Restate the following entries exactly. Keep the pictures out.
*** Block opens ***
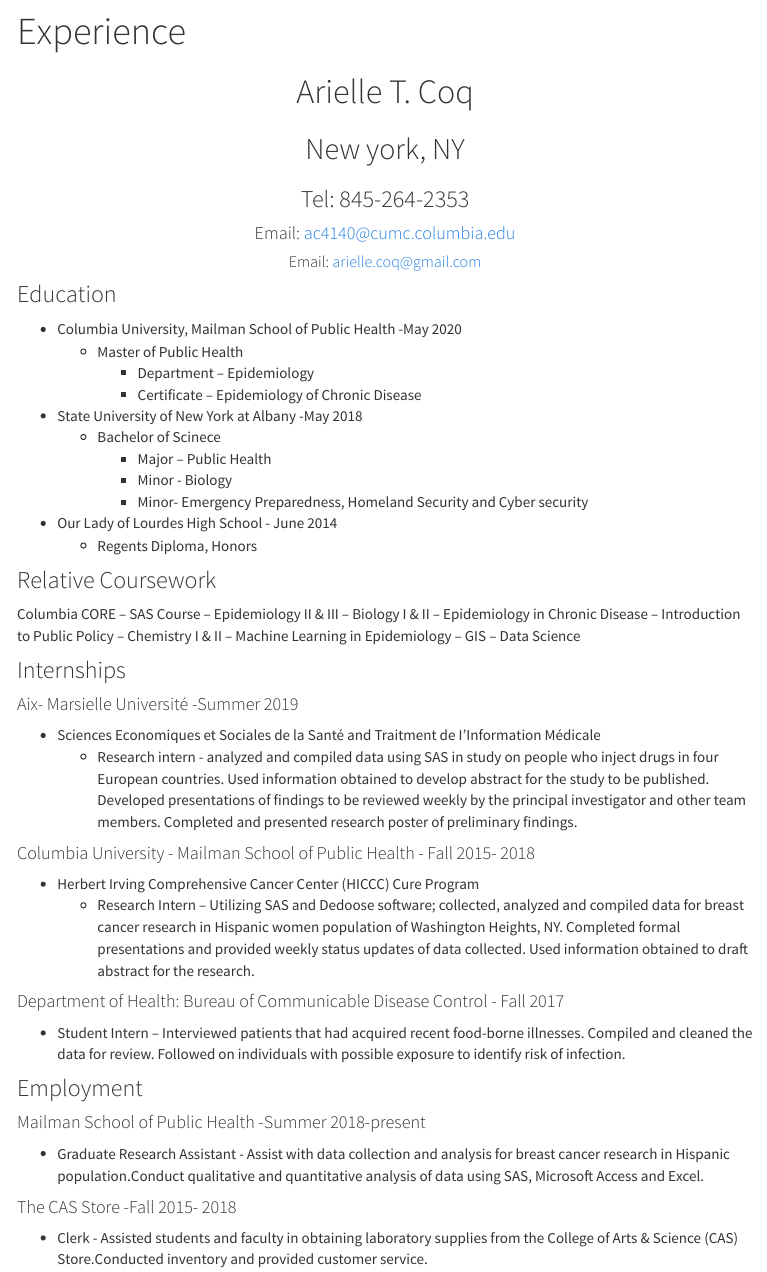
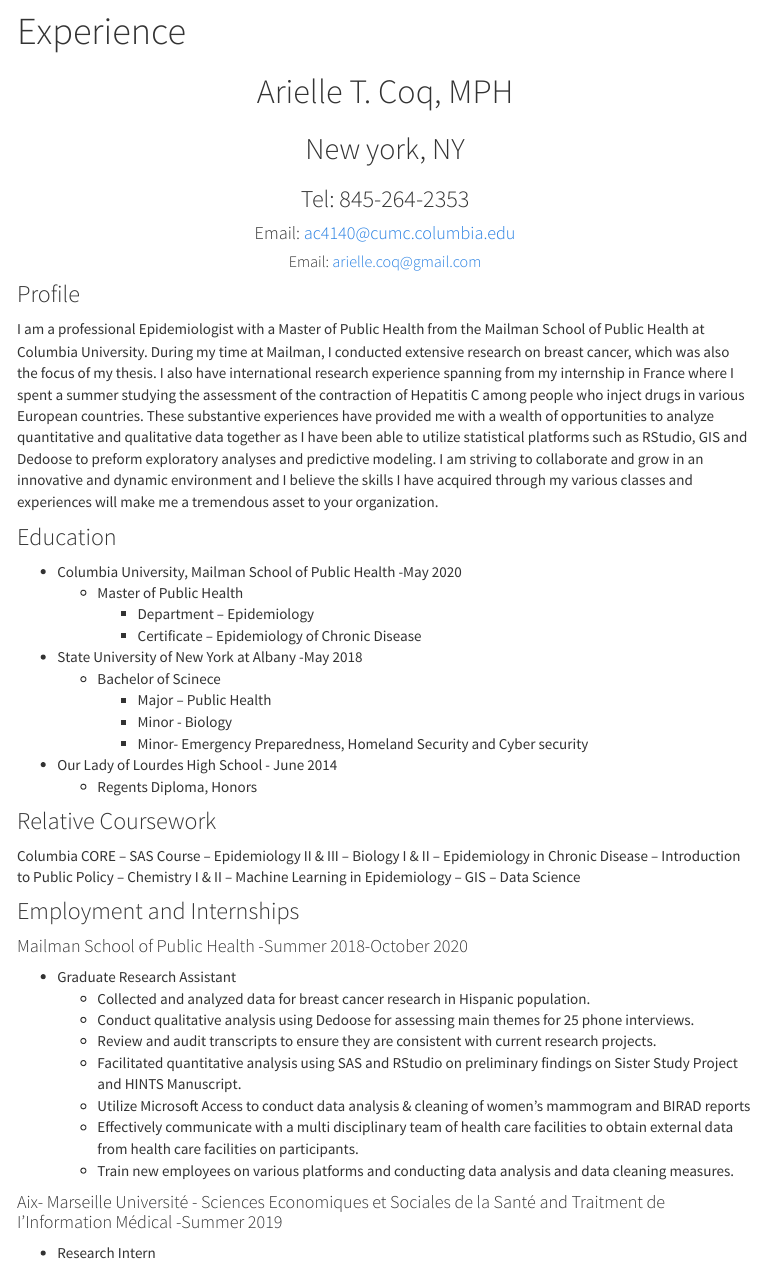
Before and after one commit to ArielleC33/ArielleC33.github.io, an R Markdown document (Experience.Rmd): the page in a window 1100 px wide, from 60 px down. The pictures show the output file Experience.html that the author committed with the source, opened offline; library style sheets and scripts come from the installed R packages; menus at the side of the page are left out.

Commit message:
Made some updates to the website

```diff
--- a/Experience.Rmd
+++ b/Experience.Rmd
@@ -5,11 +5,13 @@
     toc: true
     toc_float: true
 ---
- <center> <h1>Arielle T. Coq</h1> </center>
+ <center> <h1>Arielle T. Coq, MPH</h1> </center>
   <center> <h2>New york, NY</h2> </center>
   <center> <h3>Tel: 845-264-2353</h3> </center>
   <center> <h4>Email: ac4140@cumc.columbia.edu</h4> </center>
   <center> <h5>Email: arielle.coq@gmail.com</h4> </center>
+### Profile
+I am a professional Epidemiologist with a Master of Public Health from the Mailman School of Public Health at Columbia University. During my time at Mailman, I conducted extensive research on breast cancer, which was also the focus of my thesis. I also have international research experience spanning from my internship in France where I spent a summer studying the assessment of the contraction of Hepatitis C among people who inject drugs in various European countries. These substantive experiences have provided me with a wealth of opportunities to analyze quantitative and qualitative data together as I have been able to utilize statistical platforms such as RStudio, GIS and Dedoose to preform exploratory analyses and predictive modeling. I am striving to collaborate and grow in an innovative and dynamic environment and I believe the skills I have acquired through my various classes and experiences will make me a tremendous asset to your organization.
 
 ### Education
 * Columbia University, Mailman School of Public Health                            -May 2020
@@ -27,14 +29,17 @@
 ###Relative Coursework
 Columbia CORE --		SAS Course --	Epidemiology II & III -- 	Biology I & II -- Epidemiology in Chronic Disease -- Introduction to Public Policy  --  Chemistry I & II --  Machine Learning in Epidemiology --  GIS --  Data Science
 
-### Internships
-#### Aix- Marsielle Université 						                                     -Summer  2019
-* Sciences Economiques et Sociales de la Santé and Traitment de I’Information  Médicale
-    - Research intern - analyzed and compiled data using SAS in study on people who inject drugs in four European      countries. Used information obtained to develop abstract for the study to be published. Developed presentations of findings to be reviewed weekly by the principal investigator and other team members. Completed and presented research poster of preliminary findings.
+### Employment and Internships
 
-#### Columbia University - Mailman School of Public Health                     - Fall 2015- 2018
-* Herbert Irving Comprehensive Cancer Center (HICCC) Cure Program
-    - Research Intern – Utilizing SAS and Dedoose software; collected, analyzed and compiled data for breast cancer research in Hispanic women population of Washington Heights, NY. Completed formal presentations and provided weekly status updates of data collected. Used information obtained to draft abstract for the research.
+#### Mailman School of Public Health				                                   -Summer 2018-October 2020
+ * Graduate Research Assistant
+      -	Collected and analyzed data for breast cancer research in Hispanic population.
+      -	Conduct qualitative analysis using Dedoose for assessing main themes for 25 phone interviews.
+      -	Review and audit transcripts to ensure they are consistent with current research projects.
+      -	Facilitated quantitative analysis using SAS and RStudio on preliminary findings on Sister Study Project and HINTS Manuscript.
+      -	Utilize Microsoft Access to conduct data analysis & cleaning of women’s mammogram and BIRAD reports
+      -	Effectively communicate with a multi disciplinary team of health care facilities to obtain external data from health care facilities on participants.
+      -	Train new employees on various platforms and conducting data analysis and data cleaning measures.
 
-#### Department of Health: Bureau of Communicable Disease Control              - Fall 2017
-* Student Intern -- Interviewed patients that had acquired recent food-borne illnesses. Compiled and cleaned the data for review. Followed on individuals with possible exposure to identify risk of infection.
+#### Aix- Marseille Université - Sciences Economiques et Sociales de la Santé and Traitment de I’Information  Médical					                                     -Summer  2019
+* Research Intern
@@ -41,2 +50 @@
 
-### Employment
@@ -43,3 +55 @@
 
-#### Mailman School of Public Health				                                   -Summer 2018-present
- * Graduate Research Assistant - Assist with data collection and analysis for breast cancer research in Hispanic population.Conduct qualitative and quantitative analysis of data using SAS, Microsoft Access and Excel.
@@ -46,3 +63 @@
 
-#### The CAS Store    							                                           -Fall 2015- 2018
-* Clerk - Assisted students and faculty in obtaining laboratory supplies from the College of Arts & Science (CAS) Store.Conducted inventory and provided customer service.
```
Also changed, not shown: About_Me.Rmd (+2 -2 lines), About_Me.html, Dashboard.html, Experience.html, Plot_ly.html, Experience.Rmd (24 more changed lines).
*** Block closes ***
_Task answer_.
Before and after one commit to ArielleC33/ArielleC33.github.io, an R Markdown document (Experience.Rmd): the page in a window 1100 px wide, from 60 px down. The pictures show the output file Experience.html that the author committed with the source, opened offline; library style sheets and scripts come from the installed R packages; menus at the side of the page are left out.

Commit message:
Made some updates to the website

```diff
--- a/Experience.Rmd
+++ b/Experience.Rmd
@@ -5,11 +5,13 @@
     toc: true
     toc_float: true
 ---
- <center> <h1>Arielle T. Coq</h1> </center>
+ <center> <h1>Arielle T. Coq, MPH</h1> </center>
   <center> <h2>New york, NY</h2> </center>
   <center> <h3>Tel: 845-264-2353</h3> </center>
   <center> <h4>Email: ac4140@cumc.columbia.edu</h4> </center>
   <center> <h5>Email: arielle.coq@gmail.com</h4> </center>
+### Profile
+I am a professional Epidemiologist with a Master of Public Health from the Mailman School of Public Health at Columbia University. During my time at Mailman, I conducted extensive research on breast cancer, which was also the focus of my thesis. I also have international research experience spanning from my internship in France where I spent a summer studying the assessment of the contraction of Hepatitis C among people who inject drugs in various European countries. These substantive experiences have provided me with a wealth of opportunities to analyze quantitative and qualitative data together as I have been able to utilize statistical platforms such as RStudio, GIS and Dedoose to preform exploratory analyses and predictive modeling. I am striving to collaborate and grow in an innovative and dynamic environment and I believe the skills I have acquired through my various classes and experiences will make me a tremendous asset to your organization.
 
 ### Education
 * Columbia University, Mailman School of Public Health                            -May 2020
@@ -27,14 +29,17 @@
 ###Relative Coursework
 Columbia CORE --		SAS Course --	Epidemiology II & III -- 	Biology I & II -- Epidemiology in Chronic Disease -- Introduction to Public Policy  --  Chemistry I & II --  Machine Learning in Epidemiology --  GIS --  Data Science
 
-### Internships
-#### Aix- Marsielle Université 						                                     -Summer  2019
-* Sciences Economiques et Sociales de la Santé and Traitment de I’Information  Médicale
-    - Research intern - analyzed and compiled data using SAS in study on people who inject drugs in four European      countries. Used information obtained to develop abstract for the study to be published. Developed presentations of findings to be reviewed weekly by the principal investigator and other team members. Completed and presented research poster of preliminary findings.
+### Employment and Internships
 
-#### Columbia University - Mailman School of Public Health                     - Fall 2015- 2018
-* Herbert Irving Comprehensive Cancer Center (HICCC) Cure Program
-    - Research Intern – Utilizing SAS and Dedoose software; collected, analyzed and compiled data for breast cancer research in Hispanic women population of Washington Heights, NY. Completed formal presentations and provided weekly status updates of data collected. Used information obtained to draft abstract for the research.
+#### Mailman School of Public Health				                                   -Summer 2018-October 2020
+ * Graduate Research Assistant
+      -	Collected and analyzed data for breast cancer research in Hispanic population.
+      -	Conduct qualitative analysis using Dedoose for assessing main themes for 25 phone interviews.
+      -	Review and audit transcripts to ensure they are consistent with current research projects.
+      -	Facilitated quantitative analysis using SAS and RStudio on preliminary findings on Sister Study Project and HINTS Manuscript.
+      -	Utilize Microsoft Access to conduct data analysis & cleaning of women’s mammogram and BIRAD reports
+      -	Effectively communicate with a multi disciplinary team of health care facilities to obtain external data from health care facilities on participants.
+      -	Train new employees on various platforms and conducting data analysis and data cleaning measures.
 
-#### Department of Health: Bureau of Communicable Disease Control              - Fall 2017
-* Student Intern -- Interviewed patients that had acquired recent food-borne illnesses. Compiled and cleaned the data for review. Followed on individuals with possible exposure to identify risk of infection.
+#### Aix- Marseille Université - Sciences Economiques et Sociales de la Santé and Traitment de I’Information  Médical					                                     -Summer  2019
+* Research Intern
@@ -41,2 +50 @@
 
-### Employment
@@ -43,3 +55 @@
 
-#### Mailman School of Public Health				                                   -Summer 2018-present
- * Graduate Research Assistant - Assist with data collection and analysis for breast cancer research in Hispanic population.Conduct qualitative and quantitative analysis of data using SAS, Microsoft Access and Excel.
@@ -46,3 +63 @@
 
-#### The CAS Store    							                                           -Fall 2015- 2018
-* Clerk - Assisted students and faculty in obtaining laboratory supplies from the College of Arts & Science (CAS) Store.Conducted inventory and provided customer service.
```
Also changed, not shown: About_Me.Rmd (+2 -2 lines), About_Me.html, Dashboard.html, Experience.html, Plot_ly.html, Experience.Rmd (24 more changed lines).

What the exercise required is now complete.